Like I’ve said many times before, 3 star books are very hard to review. I’m my opinion, 3 star books aren’t life-altering, but they aren’t terrible either. I’m rating How To Walk Away 3.5 stars because I enjoyed many aspects of this book, but disliked many as well.
Margaret has what looks like the perfect life: she just landed her dream job, she is beautiful, and just said yes to the proposal from her equally perfect boyfriend, Chip. As an almost-graduated pilot, Chip proposed to Margaret in his airplane but minutes later, the plane crashed due to a malfunction caused by weather. Chip walked away without a mere scratch; Margaret walked away a paraplegic. After months in the hospital enduring occupational therapy, physical therapy, overcoming mental obstacles, and wondering why Chip has only visited twice, she learned she would never walk again. Margaret’s perfect life as she knew it is over and that’s a hard pill to swallow.
I enjoyed the storyline and reading the obstacles Margaret had to overcome. She was a very likable character and I was definitely rooting for her the whole time. She had such a positive outlook and sense of humor that she was easy to love, however the other characters were very easy not to like. Her mom bothered me SO MUCH; she was manipulative, passive aggressive, and selfish most of the book. She drove me nuts! Chip was not likeable for obvious reasons after breaking up with a paraplegic as a result from the plane HE crashed. Her dad is a nice guy, but doesn’t seem to be able to stand up to the mom and we don’t learn much about him. Her sister, Kitty, is estranged from the family, but eventually does come around and I do end up liking her relationship with Margaret.
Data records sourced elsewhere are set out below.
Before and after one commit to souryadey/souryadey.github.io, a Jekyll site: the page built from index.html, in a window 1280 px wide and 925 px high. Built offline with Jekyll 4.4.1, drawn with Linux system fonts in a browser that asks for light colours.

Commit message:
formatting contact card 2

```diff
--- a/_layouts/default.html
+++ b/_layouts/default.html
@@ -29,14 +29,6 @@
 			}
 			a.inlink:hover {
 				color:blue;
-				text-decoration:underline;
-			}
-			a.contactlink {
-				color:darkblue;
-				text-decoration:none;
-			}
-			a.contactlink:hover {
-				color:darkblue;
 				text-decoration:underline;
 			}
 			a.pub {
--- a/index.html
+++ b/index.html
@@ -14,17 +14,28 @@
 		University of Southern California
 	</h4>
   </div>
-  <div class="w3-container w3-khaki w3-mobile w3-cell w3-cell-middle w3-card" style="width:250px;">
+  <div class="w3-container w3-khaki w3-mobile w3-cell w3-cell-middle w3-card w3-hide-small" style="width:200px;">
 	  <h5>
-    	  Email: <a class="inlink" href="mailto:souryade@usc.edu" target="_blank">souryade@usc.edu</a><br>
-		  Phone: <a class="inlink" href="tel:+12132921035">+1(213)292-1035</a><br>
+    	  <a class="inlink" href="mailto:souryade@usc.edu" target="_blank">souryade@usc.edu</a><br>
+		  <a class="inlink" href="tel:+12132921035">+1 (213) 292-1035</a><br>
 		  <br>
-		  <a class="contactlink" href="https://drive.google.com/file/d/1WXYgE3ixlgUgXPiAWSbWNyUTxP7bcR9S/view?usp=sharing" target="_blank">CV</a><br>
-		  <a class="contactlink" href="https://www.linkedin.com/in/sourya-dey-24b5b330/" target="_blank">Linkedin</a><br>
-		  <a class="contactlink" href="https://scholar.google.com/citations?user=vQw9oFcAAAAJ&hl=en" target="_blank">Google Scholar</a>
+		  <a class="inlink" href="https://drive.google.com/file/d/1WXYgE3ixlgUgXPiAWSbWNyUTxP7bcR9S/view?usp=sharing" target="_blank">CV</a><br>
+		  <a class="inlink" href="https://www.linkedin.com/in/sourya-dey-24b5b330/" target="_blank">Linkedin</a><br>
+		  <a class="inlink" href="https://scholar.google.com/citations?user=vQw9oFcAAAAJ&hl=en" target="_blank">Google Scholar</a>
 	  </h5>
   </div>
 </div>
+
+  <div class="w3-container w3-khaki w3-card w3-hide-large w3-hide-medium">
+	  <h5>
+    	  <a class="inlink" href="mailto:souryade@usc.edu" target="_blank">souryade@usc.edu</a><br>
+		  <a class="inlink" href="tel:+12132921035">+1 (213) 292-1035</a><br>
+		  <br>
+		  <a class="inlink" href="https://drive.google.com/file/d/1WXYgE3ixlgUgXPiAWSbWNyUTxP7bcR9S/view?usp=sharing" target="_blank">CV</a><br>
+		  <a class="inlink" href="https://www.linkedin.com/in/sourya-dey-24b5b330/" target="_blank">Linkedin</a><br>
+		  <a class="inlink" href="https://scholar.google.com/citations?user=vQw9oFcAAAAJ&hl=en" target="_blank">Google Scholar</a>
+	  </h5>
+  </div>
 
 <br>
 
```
The message of this book was enjoyable and relatable: life isn’t always a fairytale, but you have to roll with the punches and make the most out of the cards you are dealt. However, I don’t feel that the writing conveyed this as best as it should. The first half of the book moved together well, but the second half felt sporadic and some of the things that happened came out of the left field. The end was dramatic and a tad unrealistic; it also felt rushed. The best part of this book, in my opinion, was the Epilogue 10 years later that reminds us of the message of the book – life is hard and unfair; you will experience things that are unbearable and unthinkable, but you will get through it and you will come out on top, however that looks to you. I enjoyed How To Walk Away, but it probably isn’t a book that will stay with me for days, months, years later.